They live only a stone’s throw outside of the “exclusion zone” — the area within 1,000 feet of the towers, inside which the public will not be allowed.
But, after a Wednesday evening community meeting for nearby residents, they’re not worried. About two dozen people attended the event, at Minnesota State University.
Lyle was a bit concerned that a strong wind blowing to the southwest could coat his house with dust. A demolition expert, Thomas Doud, said the dispersal of the dust will depend on the weather. But he suggested that dust wouldn’t be a big problem for a resident who said he lived five blocks away from the site.
And Shirley asked whether nearby trees would be spared. She was told the trees around the future parking lot would be saved.
Doud, a project manager with Controlled Demolition Inc., said the towers will likely be brought down at 9:30 a.m. on Saturday, June 29.
Even a strong wind or rain wouldn’t delay the demolition; the only weather that could cause a delay is low cloud cover. That’s because low clouds can re-direct and amplify the blast wave, potentially shattering nearby windows. But in Doud’s 23 years in the business a demolition has only been delayed once for the weather, and only then for a few hours.
The university decided to get rid of the towers because it would cost more to rehabilitate them. A consultant decided that demolition by explosives would be cheaper than the wrecking ball.
The demolition will cost about $1.25 million, on top of $1.2 million to remove contaminants like asbestos.

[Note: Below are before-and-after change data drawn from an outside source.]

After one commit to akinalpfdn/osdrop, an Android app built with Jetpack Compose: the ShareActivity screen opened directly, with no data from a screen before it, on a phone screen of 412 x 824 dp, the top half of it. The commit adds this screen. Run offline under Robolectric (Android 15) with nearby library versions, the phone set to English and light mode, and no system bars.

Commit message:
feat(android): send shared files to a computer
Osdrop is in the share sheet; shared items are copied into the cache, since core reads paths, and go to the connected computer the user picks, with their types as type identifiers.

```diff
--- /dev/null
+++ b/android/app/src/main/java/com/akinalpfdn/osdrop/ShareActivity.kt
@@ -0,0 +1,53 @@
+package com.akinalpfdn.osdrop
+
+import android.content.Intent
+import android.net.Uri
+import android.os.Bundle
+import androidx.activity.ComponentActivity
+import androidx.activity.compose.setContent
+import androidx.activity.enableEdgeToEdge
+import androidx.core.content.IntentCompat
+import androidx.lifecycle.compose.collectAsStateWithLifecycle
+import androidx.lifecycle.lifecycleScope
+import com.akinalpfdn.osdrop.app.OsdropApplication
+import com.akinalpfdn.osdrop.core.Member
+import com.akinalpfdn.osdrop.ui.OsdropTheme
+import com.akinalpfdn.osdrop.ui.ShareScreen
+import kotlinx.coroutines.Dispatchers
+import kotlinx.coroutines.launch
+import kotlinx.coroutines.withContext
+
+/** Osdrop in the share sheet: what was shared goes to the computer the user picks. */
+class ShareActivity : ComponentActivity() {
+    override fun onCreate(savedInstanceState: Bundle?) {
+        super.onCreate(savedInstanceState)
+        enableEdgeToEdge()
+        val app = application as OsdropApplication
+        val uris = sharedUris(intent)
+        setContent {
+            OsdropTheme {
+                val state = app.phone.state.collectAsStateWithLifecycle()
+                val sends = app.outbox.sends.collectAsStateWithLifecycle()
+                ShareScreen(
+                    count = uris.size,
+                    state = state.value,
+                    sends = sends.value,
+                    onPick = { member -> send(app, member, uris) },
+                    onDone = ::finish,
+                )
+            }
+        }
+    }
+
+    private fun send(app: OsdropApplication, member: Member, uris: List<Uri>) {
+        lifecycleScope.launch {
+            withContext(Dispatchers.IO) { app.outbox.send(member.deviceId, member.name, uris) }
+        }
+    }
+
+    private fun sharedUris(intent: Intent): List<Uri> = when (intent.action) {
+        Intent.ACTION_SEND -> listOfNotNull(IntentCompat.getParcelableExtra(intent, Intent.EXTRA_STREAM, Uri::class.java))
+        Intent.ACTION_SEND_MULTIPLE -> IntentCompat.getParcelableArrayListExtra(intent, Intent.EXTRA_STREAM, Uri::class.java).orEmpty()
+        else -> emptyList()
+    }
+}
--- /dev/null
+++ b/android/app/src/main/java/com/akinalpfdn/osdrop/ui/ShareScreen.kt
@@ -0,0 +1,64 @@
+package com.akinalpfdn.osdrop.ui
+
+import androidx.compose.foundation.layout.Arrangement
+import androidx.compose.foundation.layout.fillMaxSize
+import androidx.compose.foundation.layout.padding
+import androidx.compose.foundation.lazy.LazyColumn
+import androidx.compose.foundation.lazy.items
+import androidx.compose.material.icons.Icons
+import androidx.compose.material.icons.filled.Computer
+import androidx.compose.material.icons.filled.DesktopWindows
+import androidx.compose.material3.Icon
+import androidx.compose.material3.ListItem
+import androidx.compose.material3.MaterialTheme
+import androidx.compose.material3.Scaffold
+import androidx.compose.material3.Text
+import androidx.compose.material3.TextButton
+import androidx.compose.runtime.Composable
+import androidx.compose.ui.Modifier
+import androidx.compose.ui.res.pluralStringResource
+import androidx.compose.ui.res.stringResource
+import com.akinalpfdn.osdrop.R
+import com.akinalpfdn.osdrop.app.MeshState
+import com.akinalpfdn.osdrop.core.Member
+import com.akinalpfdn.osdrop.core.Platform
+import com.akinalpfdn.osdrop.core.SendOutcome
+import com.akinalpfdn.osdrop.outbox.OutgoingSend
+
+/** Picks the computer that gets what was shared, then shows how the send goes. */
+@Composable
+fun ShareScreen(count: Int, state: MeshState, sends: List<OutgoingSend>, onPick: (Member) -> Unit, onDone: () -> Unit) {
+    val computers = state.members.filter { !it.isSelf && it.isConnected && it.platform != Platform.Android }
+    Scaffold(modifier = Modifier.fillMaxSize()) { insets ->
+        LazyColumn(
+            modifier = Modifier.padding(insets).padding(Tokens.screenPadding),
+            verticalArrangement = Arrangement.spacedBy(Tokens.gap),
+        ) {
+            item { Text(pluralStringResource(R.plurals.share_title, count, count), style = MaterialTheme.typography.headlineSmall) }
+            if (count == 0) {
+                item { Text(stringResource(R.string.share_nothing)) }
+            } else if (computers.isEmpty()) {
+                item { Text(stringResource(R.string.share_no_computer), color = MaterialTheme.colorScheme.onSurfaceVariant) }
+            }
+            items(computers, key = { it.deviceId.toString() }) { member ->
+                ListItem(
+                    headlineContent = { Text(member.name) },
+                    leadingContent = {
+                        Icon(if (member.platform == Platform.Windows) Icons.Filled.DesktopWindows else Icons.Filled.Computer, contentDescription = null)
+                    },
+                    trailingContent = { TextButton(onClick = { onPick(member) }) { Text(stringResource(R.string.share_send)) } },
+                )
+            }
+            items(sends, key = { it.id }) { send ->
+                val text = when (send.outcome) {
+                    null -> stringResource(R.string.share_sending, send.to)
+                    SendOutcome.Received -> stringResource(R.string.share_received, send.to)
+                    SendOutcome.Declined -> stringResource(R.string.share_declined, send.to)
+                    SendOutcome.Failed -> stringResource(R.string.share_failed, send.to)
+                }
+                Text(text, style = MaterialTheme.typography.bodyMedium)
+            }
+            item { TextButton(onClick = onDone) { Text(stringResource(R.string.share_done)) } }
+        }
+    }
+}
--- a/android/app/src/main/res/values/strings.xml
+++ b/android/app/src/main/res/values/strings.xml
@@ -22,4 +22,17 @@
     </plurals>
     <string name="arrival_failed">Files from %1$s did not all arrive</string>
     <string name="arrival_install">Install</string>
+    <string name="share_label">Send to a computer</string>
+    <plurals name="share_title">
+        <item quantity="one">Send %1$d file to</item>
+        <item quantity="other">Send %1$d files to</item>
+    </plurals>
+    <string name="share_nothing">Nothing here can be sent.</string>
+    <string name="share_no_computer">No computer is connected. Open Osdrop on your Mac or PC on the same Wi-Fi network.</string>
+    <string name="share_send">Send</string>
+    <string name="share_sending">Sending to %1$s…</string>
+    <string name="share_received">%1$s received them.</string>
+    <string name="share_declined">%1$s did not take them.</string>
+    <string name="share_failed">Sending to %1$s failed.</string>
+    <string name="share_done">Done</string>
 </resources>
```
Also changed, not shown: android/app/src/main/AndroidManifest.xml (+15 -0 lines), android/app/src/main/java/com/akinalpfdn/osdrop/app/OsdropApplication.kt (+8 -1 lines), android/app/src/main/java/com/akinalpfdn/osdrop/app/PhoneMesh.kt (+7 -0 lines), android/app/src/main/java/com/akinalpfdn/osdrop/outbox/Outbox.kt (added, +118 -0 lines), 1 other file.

MSU had estimated the demolition would cost $2.8 million.
The towers are being brought down with less than 300 pounds of dynamite. The explosives will be placed on the first, third and eighth floors of each tower, in a total of 650 drilled holes.
The explosives will be set to detonate first in the northwest part of the buildings, causing the rest of the buildings to crumble in that direction. This is being done to spare a utility tunnel to the south of the buildings.
As the demolition starts, onlookers can expect to hear a countdown followed by about 10 rifle-like booms in succession. These are “initiation blasts” and aren’t actually bringing down the building. That will happen after a two- or three-second pause.
The final sound is likely to be a cheer from the public viewing area in and around Blakeslee Stadium, the football complex at the corner of Warren Street and Stadium Road. Free parking will be available.
The demolition of the Gage residence hall towers will be about as loud as thunder; neighbors with skittish pets can prepare accordingly.
A stiff wind could move dust, but no debris should leave the site. That’s in part because of the thick curtains installed inside the building to prevent debris from flying out.
A consultant suggested that people nearby shut their air conditioners off just after the blast in case dust is a problem.
A seismologist has been hired to survey nearby buildings for existing damage and monitor the site on blast day.
The consultant, FEH Associates, hopes to recycle up to 90 percent of the building. That includes crushing up the concrete and using it in the parking lot that will replace the towers. It’s expected to be completed next spring.
Stadium Road will be closed at about 7 a.m between James Avenue and Warren Street. When it will re-open depends on how fast the dust could be cleaned up, but it will be later Saturday. There will also be lane restrictions before and after the blast to help move traffic, mostly along Warren Street.
Though the university is not sure how many people to expect, it is planning on being able to accommodate thousands of onlookers.